> _Entries supplied_
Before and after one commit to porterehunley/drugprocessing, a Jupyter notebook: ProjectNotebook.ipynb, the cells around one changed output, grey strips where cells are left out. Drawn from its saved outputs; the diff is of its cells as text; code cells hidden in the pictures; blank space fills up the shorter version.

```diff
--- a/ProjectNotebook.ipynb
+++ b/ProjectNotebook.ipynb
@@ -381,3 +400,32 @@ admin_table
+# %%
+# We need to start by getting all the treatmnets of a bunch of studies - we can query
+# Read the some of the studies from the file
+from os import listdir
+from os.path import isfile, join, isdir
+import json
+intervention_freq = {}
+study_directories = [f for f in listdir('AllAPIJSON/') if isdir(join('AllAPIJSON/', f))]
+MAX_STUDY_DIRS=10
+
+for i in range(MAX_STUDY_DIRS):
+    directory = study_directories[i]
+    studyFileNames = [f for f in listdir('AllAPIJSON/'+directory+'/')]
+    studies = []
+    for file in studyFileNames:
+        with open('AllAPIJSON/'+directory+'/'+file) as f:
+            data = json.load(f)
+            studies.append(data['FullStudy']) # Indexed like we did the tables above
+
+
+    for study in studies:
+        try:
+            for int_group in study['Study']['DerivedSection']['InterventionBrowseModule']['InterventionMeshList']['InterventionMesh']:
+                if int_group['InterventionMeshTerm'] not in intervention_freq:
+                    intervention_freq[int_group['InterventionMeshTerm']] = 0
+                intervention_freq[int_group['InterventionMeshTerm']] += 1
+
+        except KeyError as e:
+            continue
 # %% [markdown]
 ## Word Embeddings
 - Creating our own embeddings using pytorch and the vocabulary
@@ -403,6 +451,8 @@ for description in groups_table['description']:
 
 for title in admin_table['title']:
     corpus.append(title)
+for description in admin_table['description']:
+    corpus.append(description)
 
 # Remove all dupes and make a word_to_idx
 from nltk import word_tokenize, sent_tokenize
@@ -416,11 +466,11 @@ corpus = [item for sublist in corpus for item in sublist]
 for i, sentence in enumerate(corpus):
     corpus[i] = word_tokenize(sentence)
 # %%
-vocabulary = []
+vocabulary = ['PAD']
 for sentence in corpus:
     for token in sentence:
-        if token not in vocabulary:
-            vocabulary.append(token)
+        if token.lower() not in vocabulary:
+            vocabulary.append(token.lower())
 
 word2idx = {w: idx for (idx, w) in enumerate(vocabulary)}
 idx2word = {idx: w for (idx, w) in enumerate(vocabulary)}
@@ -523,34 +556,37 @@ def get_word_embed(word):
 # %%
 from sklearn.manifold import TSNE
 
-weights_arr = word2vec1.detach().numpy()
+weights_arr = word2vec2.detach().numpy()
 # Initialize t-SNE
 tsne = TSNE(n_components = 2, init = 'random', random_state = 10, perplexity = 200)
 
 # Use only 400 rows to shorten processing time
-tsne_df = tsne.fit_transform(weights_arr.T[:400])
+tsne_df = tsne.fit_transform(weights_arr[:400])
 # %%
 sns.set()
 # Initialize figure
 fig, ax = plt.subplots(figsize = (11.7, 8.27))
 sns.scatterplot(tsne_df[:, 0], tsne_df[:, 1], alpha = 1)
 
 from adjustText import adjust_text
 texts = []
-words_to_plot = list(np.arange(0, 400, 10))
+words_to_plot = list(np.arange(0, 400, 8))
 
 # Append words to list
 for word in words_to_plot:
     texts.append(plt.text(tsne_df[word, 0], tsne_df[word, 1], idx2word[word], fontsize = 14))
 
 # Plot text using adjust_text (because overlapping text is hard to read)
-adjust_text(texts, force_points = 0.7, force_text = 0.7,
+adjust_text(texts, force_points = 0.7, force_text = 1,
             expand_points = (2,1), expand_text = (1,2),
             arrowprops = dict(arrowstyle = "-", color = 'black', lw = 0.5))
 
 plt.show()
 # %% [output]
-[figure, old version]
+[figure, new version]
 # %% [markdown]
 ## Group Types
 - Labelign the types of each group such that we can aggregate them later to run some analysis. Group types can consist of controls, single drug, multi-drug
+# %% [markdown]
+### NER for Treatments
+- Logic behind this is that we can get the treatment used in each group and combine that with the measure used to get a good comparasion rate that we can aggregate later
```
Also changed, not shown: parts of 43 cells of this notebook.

> _Work request_
Search the material for the word "from" and copy each line where it occurs.

> _Task solution_
Before and after one commit to porterehunley/drugprocessing, a Jupyter notebook: ProjectNotebook.ipynb, the cells around one changed output, grey strips where cells are left out. Drawn from its saved outputs; the diff is of its cells as text; code cells hidden in the pictures; blank space fills up the shorter version.
+# Read the some of the studies from the file
+from os import listdir
+from os.path import isfile, join, isdir
 from nltk import word_tokenize, sent_tokenize
 from sklearn.manifold import TSNE
 from adjustText import adjust_text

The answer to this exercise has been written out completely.